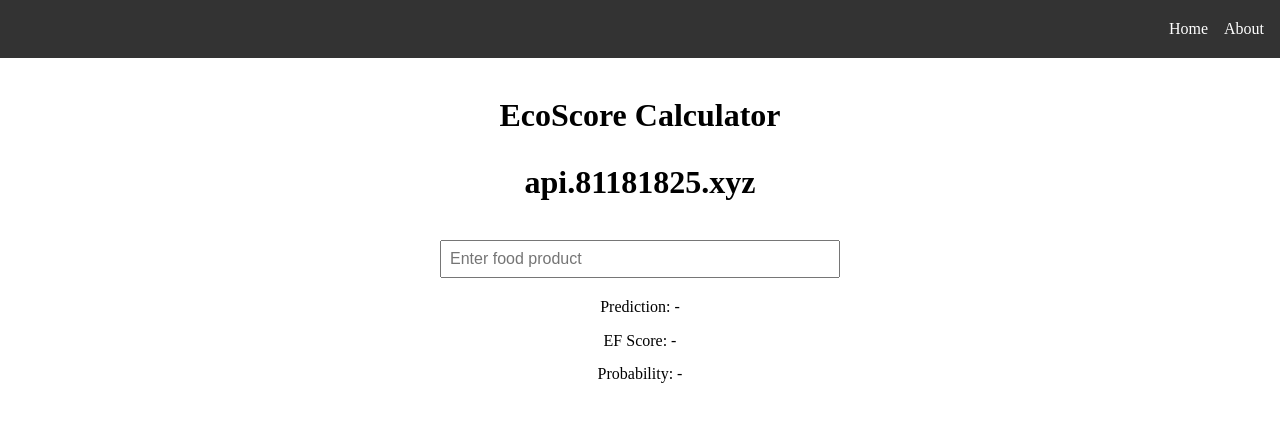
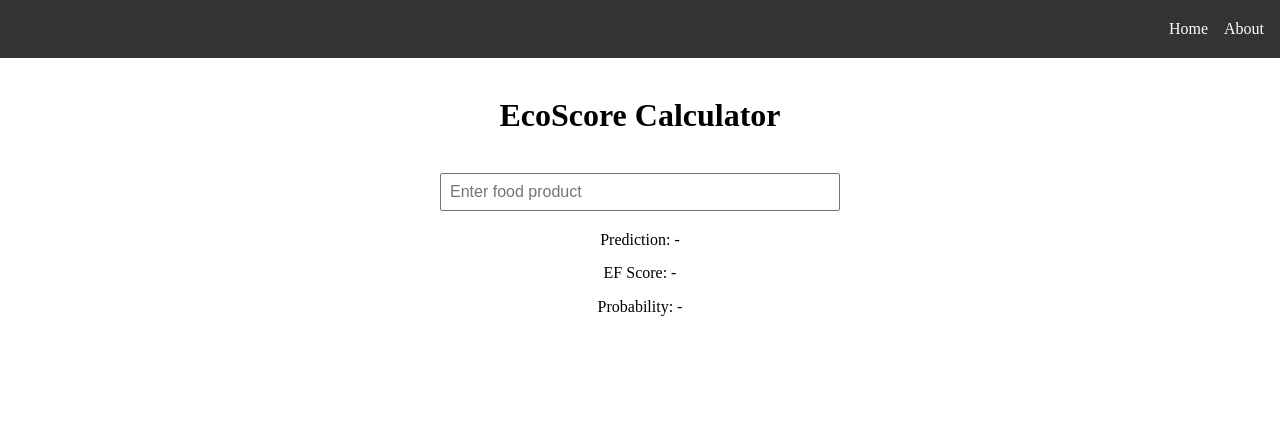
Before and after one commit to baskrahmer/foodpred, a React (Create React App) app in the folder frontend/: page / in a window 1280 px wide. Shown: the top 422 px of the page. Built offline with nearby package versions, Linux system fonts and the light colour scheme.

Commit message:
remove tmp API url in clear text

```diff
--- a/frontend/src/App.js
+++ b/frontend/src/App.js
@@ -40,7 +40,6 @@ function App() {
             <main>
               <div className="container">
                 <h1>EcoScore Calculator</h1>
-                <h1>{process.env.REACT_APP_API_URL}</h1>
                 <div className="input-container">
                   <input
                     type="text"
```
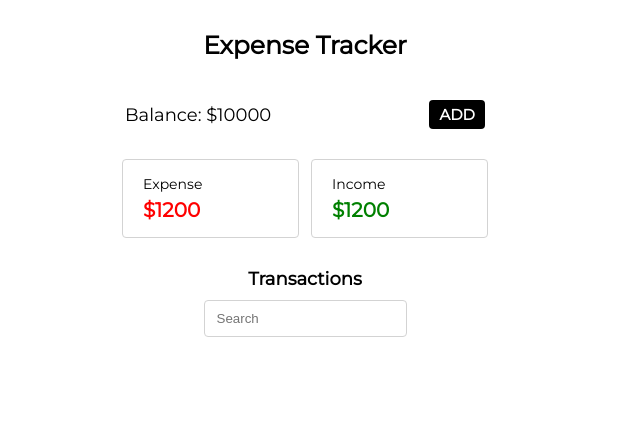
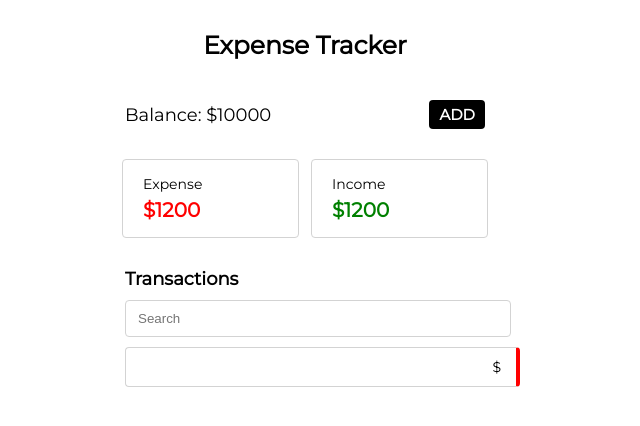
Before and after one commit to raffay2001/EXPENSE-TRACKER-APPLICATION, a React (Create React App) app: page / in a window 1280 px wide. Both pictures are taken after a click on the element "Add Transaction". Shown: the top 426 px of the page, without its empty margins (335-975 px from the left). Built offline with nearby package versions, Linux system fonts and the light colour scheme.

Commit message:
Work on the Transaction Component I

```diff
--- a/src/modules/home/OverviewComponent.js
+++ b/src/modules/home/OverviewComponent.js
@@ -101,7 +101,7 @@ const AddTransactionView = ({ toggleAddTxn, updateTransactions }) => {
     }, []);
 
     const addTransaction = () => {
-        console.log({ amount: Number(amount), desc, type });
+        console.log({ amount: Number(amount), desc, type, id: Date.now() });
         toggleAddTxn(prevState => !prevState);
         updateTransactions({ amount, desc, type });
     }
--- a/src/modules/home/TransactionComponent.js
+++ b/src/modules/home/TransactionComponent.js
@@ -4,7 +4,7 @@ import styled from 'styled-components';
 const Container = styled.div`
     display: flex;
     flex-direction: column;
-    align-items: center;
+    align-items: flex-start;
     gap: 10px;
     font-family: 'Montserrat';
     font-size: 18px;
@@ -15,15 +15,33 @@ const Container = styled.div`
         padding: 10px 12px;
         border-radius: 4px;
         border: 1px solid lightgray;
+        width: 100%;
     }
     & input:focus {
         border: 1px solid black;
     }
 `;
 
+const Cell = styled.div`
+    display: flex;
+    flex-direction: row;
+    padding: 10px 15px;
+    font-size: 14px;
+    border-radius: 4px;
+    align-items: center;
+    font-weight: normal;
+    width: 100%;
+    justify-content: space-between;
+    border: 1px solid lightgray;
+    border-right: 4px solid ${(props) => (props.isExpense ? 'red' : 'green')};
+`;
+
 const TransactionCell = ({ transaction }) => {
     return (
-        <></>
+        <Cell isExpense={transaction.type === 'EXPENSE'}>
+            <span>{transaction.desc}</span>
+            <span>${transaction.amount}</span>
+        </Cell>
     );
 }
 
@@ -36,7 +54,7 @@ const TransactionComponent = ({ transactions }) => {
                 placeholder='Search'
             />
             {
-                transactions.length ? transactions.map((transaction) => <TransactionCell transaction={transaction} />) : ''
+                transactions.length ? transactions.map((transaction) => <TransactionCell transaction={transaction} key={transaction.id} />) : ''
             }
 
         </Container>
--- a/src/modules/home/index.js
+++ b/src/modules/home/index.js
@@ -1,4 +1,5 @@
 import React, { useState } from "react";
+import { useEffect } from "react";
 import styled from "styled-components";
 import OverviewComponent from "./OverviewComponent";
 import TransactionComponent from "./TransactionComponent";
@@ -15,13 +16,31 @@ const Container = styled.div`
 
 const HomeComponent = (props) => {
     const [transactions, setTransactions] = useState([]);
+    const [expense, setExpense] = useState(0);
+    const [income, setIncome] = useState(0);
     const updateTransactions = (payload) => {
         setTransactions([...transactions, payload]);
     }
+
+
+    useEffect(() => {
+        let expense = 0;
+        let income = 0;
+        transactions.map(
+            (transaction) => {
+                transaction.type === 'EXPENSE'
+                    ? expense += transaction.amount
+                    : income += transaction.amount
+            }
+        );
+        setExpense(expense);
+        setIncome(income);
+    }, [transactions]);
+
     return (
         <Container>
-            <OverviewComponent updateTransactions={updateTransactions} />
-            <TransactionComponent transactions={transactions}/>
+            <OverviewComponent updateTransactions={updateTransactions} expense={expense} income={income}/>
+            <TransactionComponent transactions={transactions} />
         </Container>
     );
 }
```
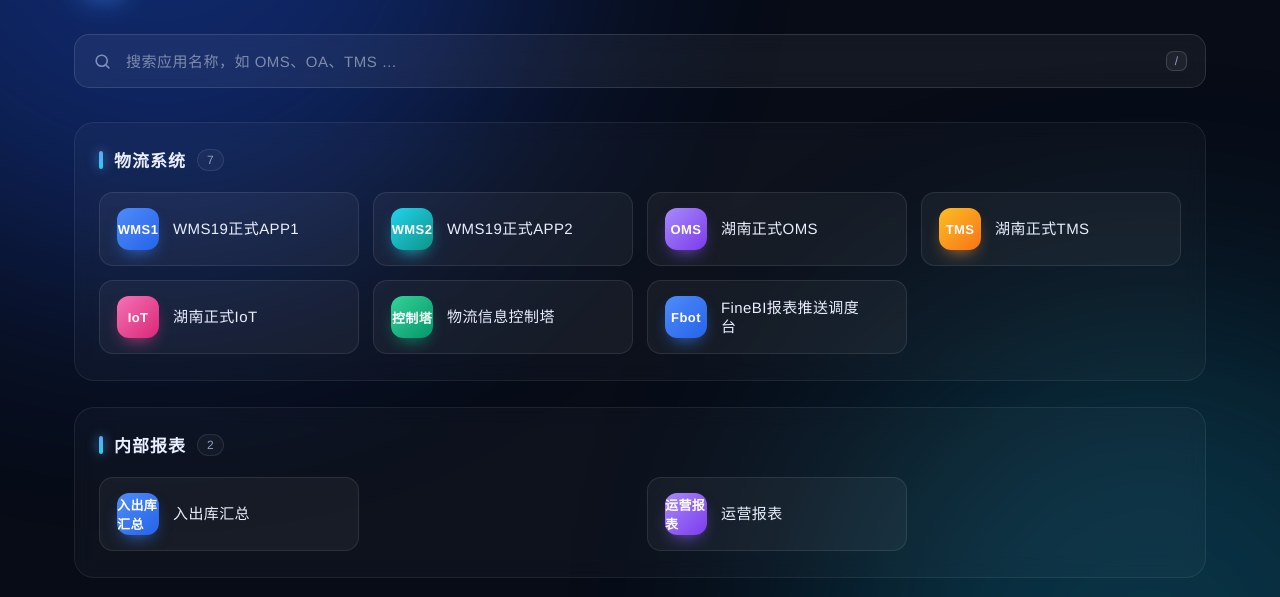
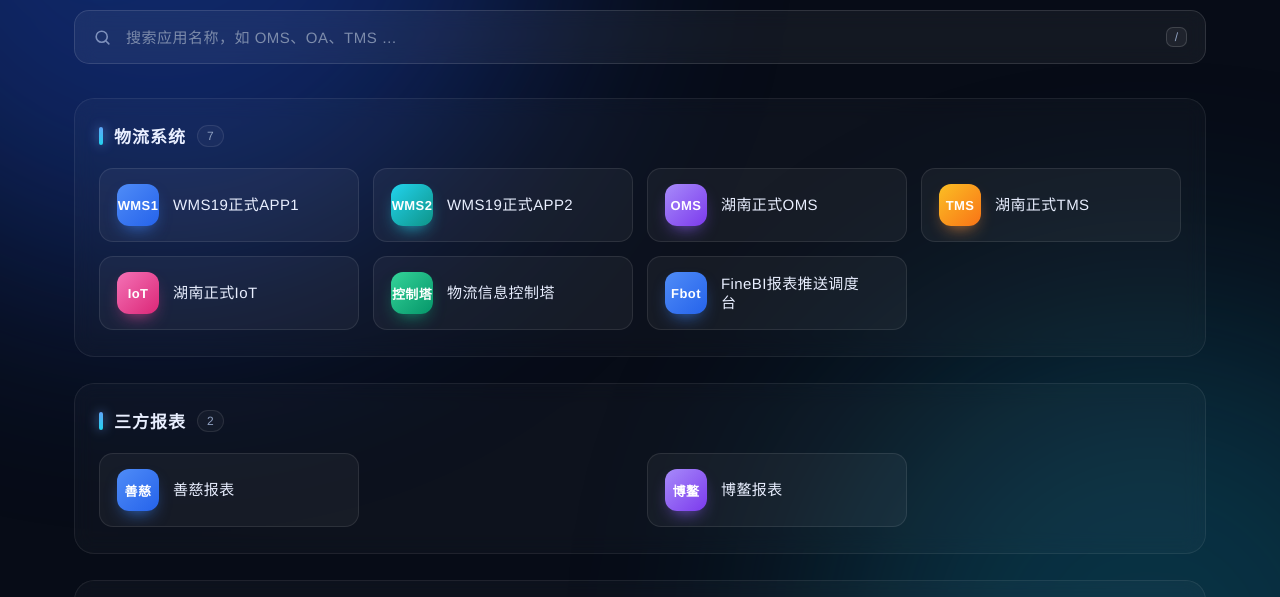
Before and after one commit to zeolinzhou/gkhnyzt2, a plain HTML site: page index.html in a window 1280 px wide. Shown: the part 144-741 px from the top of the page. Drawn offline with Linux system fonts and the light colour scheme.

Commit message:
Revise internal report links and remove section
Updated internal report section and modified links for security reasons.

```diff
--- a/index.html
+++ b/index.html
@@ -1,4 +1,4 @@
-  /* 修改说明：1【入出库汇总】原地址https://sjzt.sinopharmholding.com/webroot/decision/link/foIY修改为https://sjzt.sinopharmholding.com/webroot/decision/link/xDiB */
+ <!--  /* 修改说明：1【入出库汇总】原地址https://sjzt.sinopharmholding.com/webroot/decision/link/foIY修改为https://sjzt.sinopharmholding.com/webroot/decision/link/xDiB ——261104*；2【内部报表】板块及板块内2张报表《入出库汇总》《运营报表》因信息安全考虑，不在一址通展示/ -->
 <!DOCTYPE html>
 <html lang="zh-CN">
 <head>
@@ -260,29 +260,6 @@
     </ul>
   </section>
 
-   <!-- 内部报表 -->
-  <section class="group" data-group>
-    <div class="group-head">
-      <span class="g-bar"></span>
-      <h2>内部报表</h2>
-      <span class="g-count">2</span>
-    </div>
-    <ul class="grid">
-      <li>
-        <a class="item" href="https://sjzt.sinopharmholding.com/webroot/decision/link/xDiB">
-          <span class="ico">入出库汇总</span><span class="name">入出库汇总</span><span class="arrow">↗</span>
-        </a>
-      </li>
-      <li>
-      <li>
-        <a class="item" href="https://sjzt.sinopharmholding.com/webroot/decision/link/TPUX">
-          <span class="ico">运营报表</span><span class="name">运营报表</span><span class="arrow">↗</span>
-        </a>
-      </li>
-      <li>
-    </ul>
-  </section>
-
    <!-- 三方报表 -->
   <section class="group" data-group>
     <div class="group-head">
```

__TASK GOAL__.
When you have gone through the records above, say how many lines include the word "from", and write nothing besides that number.

__WRITTEN SOLUTION__.
8